Last week, on the last day of the Knesset’s winter session, the National Service bill passed its second and third reading and became law. The law, the merging of a government-sponsored bill and a private member bill put forward by Members of Knesset Amir Ohana and David Bitan, stipulates, among other things, that only organizations involved in “providing services or care directly to populations in Israel, including Israeli residents in the area” will be eligible to take in national service volunteers. What this language means is that Jewish populations on either side of the Green Line are in while Palestinians are out. The law also stipulates that “an organization which gets most of its funding from a foreign state entity” would require approval from the minister in charge of national service. These stipulations were designed to single out a minute number of the hundreds of organizations currently engaging some 17,000 national service volunteers. Gisha is one of them.
As a result of the law, E., who is currently finishing her national service at Gisha, will be the last volunteer to work with us in this framework. She is a cherished and talented part of our team and has done meaningful work during her time with us. From our vantage point, it’s hard to see why a law that regulates national service for the first time would also need to prevent young people like E. from dedicating a year or two of their lives to working with human rights organizations.
The choice made by young Israelis to volunteer with human rights organizations reflects their worldview, a worldview that includes a willingness to examine government decisions openly and critically, and out of a concern for and commitment to the future of the place we all call home. Through this program, we have come to know three impressive young people who chose to volunteer with Gisha, even though they could have chosen other, ostensibly easier places to spend their time.

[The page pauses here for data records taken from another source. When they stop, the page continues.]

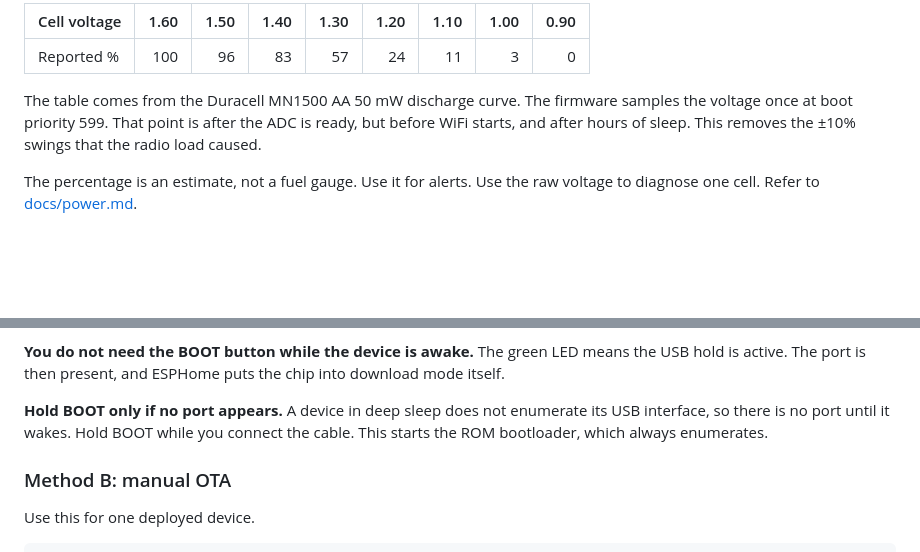
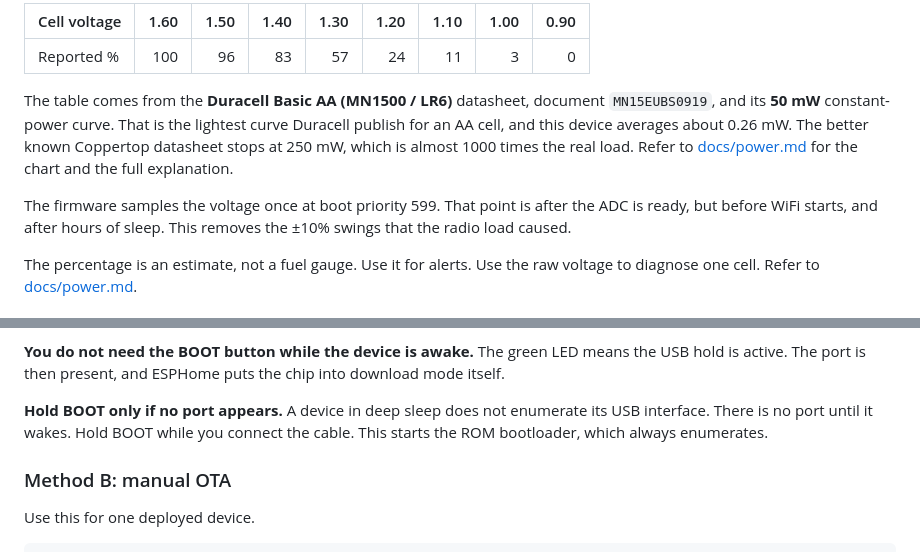
Before and after one commit to CrazyCoder/xiao-soil-moisture-esphome, a Markdown page: README.md, 2 parts joined by grey strips. Rendered like a GitHub page; blank space fills up the shorter version.

```diff
--- a/README.md
+++ b/README.md
@@ -280,10 +280,16 @@ lookup table:
 |---|---:|---:|---:|---:|---:|---:|---:|---:|
 | Reported % | 100 | 96 | 83 | 57 | 24 | 11 | 3 | 0 |
 
-The table comes from the Duracell MN1500 AA 50 mW discharge curve. The firmware
-samples the voltage once at boot priority 599. That point is after the ADC is
-ready, but before WiFi starts, and after hours of sleep. This removes the
-±10% swings that the radio load caused.
+The table comes from the **Duracell Basic AA (MN1500 / LR6)** datasheet,
+document `MN15EUBS0919`, and its **50 mW** constant-power curve. That is the
+lightest curve Duracell publish for an AA cell, and this device averages about
+0.26 mW. The better known Coppertop datasheet stops at 250 mW, which is almost
+1000 times the real load. Refer to [docs/power.md](docs/power.md#which-curve-and-why)
+for the chart and the full explanation.
+
+The firmware samples the voltage once at boot priority 599. That point is after
+the ADC is ready, but before WiFi starts, and after hours of sleep. This removes
+the ±10% swings that the radio load caused.
 
 The percentage is an estimate, not a fuel gauge. Use it for alerts. Use the raw
 voltage to diagnose one cell. Refer to [docs/power.md](docs/power.md).
@@ -384,8 +390,8 @@ means the USB hold is active. The port is then present, and ESPHome puts the
 chip into download mode itself.
 
 **Hold BOOT only if no port appears.** A device in deep sleep does not enumerate
-its USB interface, so there is no port until it wakes. Hold BOOT while you
-connect the cable. This starts the ROM bootloader, which always enumerates.
+its USB interface. There is no port until it wakes. Hold BOOT while you connect
+the cable. This starts the ROM bootloader, which always enumerates.
 
 ### Method B: manual OTA
 
```
Also changed, not shown: docs/power.md (+34 -5 lines), docs/img/duracell-basic-aa-curves.png (added).
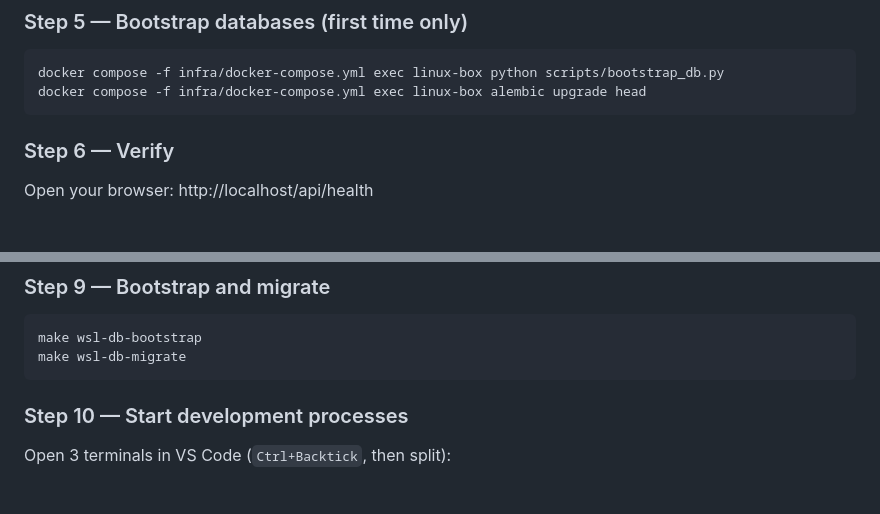
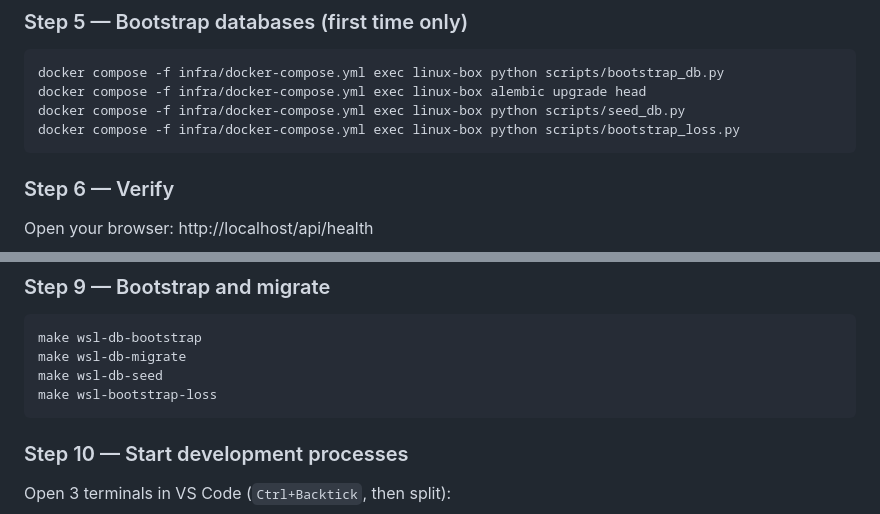
Before and after one commit to anilvenugopal/risk-workbench, a Markdown page: docs/DEVELOPER_PLAYBOOK.md, 2 parts joined by grey strips. GitHub-like rendering; blank space fills up the shorter version.

Commit message:
Dev setup docs: seed and bootstrap rwb_loss on first run
Setup stopped after migrate, leaving no dev admin to sign in with and no loss tables. AGENTS.md named make targets that no longer exist.

````diff
--- a/docs/DEVELOPER_PLAYBOOK.md
+++ b/docs/DEVELOPER_PLAYBOOK.md
@@ -97,6 +97,8 @@ docker compose -f infra/docker-compose.yml logs -f sqlserver
 ```powershell
 docker compose -f infra/docker-compose.yml exec linux-box python scripts/bootstrap_db.py
 docker compose -f infra/docker-compose.yml exec linux-box alembic upgrade head
+docker compose -f infra/docker-compose.yml exec linux-box python scripts/seed_db.py
+docker compose -f infra/docker-compose.yml exec linux-box python scripts/bootstrap_loss.py
 ```
 
 ### Step 6 — Verify
@@ -206,6 +208,8 @@ make wsl-start
 ```bash
 make wsl-db-bootstrap
 make wsl-db-migrate
+make wsl-db-seed
+make wsl-bootstrap-loss
 ```
 
 ### Step 10 — Start development processes
````
Also changed, not shown: AGENTS.md (+1 -1 lines), docs/SCAFFOLDING.md (+8 -0 lines).
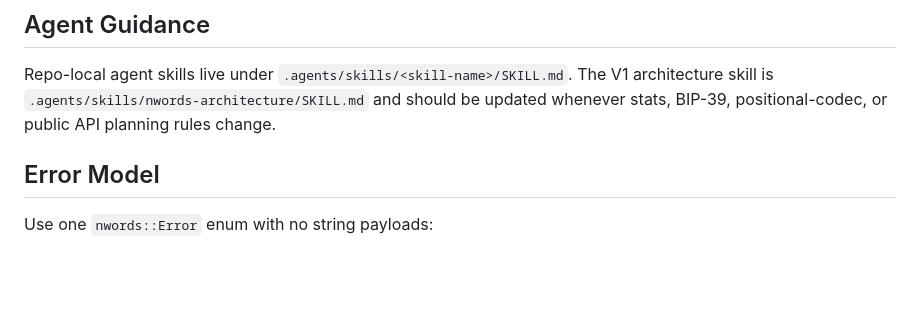
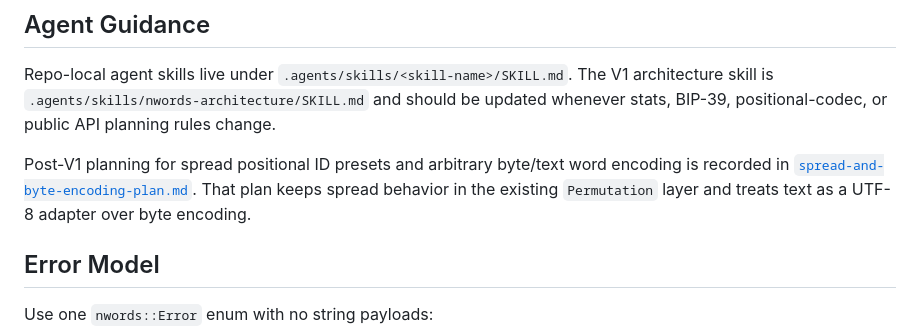
Before and after one commit to y4le/nwords, a Markdown page: docs/research/architecture-decisions.md, the part around the change. Drawn GitHub-style; blank space fills up the shorter version.

Commit message:
document spread and byte encoding plan

```diff
--- a/docs/research/architecture-decisions.md
+++ b/docs/research/architecture-decisions.md
@@ -146,6 +146,12 @@ The V1 architecture skill is `.agents/skills/nwords-architecture/SKILL.md` and
 should be updated whenever stats, BIP-39, positional-codec, or public API
 planning rules change.
 
+Post-V1 planning for spread positional ID presets and arbitrary byte/text word
+encoding is recorded in
+[`spread-and-byte-encoding-plan.md`](spread-and-byte-encoding-plan.md). That
+plan keeps spread behavior in the existing `Permutation` layer and treats text
+as a UTF-8 adapter over byte encoding.
+
 ## Error Model
 
 Use one `nwords::Error` enum with no string payloads:
```
Also changed, not shown: docs/research/spread-and-byte-encoding-plan.md (added, +351 -0 lines), 1 other file.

We emphasize, again, that the issue is not about national service spots, but about the effort to delegitimize work and thought that does not fall in line with the consensus, and to mark and target civil society organizations. The issue, in other words, is political persecution. A message is being sent to young people in Israel that critical thinking and questioning government actions are unwanted behavior, and could see them personally marked.
Gisha will continue its work, with or without a national service volunteer. We will continue to point to the moral failure and ineffectiveness of the closure on the Gaza Strip, and shed light on the ongoing violation of the fundamental rights of two million men, women and children there.
A law that takes away one volunteer position in our organization will not seriously harm our work. The attempt at thought control and the undermining of our capacity as a society to discuss and debate critical life and death issues that affect the future of us all – in short, the undermining of the very democratic foundations of society itself is the real danger here.